Being in a detox center with medical monitoring will help ease the uncomfortable withdrawal symptoms. People who try to detox from meth on their own, frequently relapse due to the physically and emotionally disturbing and uncomfortable withdrawal symptoms.

Withdrawal Symptoms of Meth Detox

The continuous use of meth leads to withdrawal symptoms that vary from mild to severe once you stop taking it. Some typical symptoms are:

  • Anxiety
  • Cravings 
  • Decreased sexual pleasure
  • Depression
  • Sleep problems
  • Increased appetite
  • Lack of energy
  • Hallucinations
  • Paranoia
  • Nausea   
  • Dehydration

Meth Detox and Withdrawal Timeline

Methamphetamine withdrawal follows a predictable timeline. Symptoms typically begin within 24 hours of the last dose.

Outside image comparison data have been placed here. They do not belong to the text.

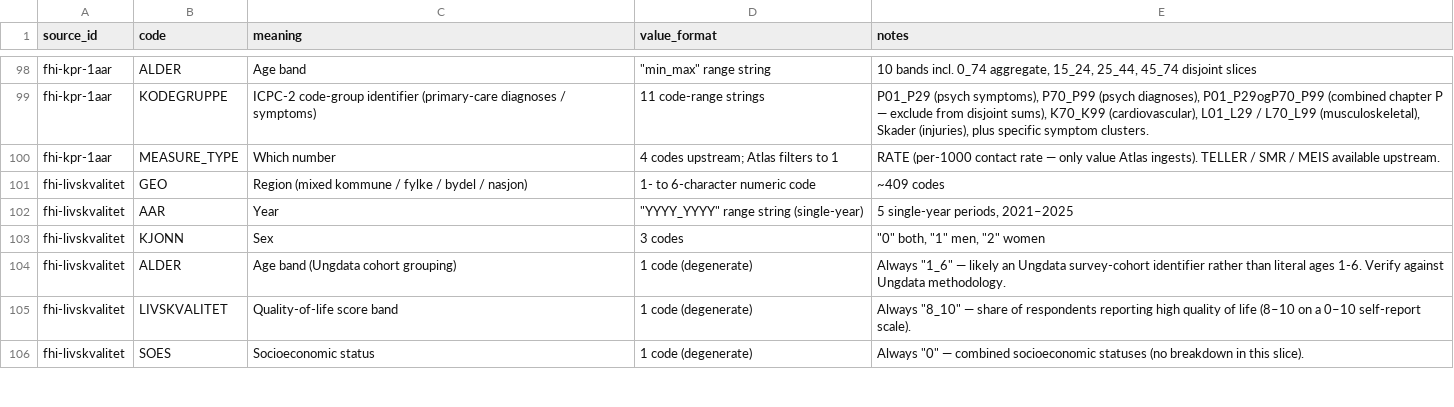
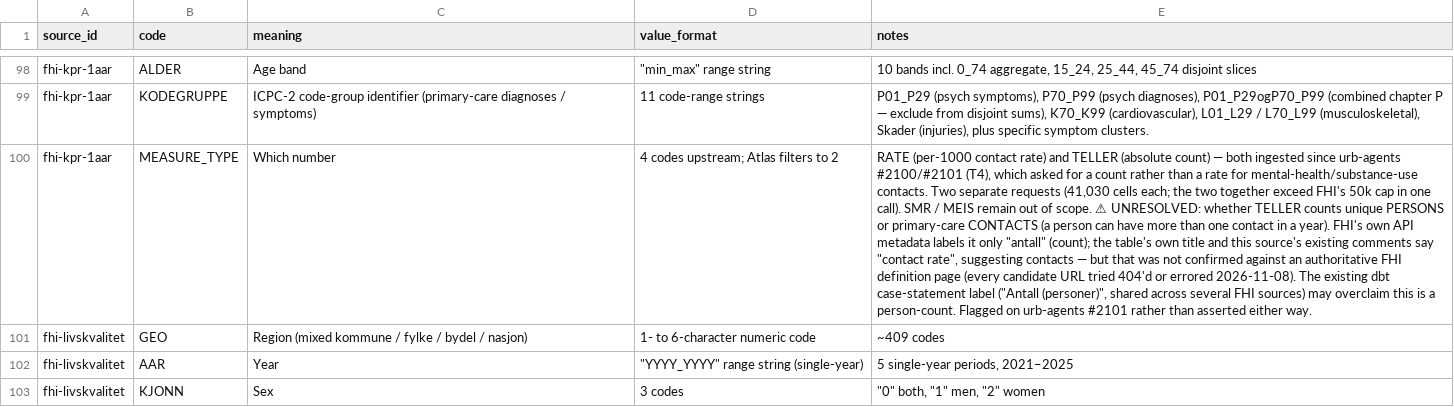
Before and after one commit to terchris/atlas, a CSV file: atlas-data/dbt/seeds/sources/_sources_dimensions.csv, drawn as a sheet; only a part is shown, gaps mark what is left out; the shorter side is filled out with more unchanged rows; the diff names each change by its address in the sheet, - before the commit and + after, or states it on an @@ line.

```diff
--- a/atlas-data/dbt/seeds/sources/_sources_dimensions.csv
+++ b/atlas-data/dbt/seeds/sources/_sources_dimensions.csv
-D100 (value_format): 4 codes upstream; Atlas filters to 1
+D100 (value_format): 4 codes upstream; Atlas filters to 2
-E100 (notes): …(per-1000 contact rate — only value Atlas ingests). TELLER / SMR / MEIS available upstream.
+E100 (notes): …(per-1000 contact rate) and TELLER (absolute count) — both ingested since urb-agents #2100/#2101 (T4), which asked for a count rather than a rate for mental-health/substance-use contacts. Two separate requests (41,030 cells each; the two together exceed FHI's 50k cap in one call). SMR / MEIS remain out of scope. ⚠ UNRESOLVED: whether TELLER counts unique PERSONS or primary-care CONTACTS (a person can have more than one contact in a year). FHI's own API metadata labels it only "antall" (count); the table's own title and this source's existing comments say "contact rate", suggesting contacts — but that was not confirmed against an authoritative FHI definition page (every candidate URL tried 404'd or errored 2026-11-08). The existing dbt case-statement label ("Antall (personer)", shared across several FHI sources) may overclaim this is a person-count. Flagged on urb-agents #2101 rather than asserted either way.
```
Also changed, not shown: atlas-data/dbt/seeds/sources/_sources_manifest.csv, 4 other files.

  • Crash or Comedown: This occurs during the first one or two days. The body is completely exhausted and the individual may sleep continuously. The symptoms reach their peak after seven to 10 days.
  • Depression: The patient continues to be fatigued but with feelings of paranoia and overwhelming depression. This decreases after about 10 days. Many times, the person becomes so depressed that they will relapse rather than complete detox. There may be sleep or appetite problems. 
  • Sub-Acute Withdrawal: This stage is also known as the “Persistent Symptoms Period.” Bradycardia (abnormally slow heartbeat) could be present for several weeks after the last meth use, resulting in fatigue, lightheadedness, shortness of breath, or confusion.
  • Post-Acute Withdrawal: Even though acute withdrawal has passed, Post-Acute Withdrawal Syndrome (PAWS) can occur for months after recovery. PAWS is a temporary condition that can often be triggered by people or environments that remind the person of using meth and usually lasts a few days.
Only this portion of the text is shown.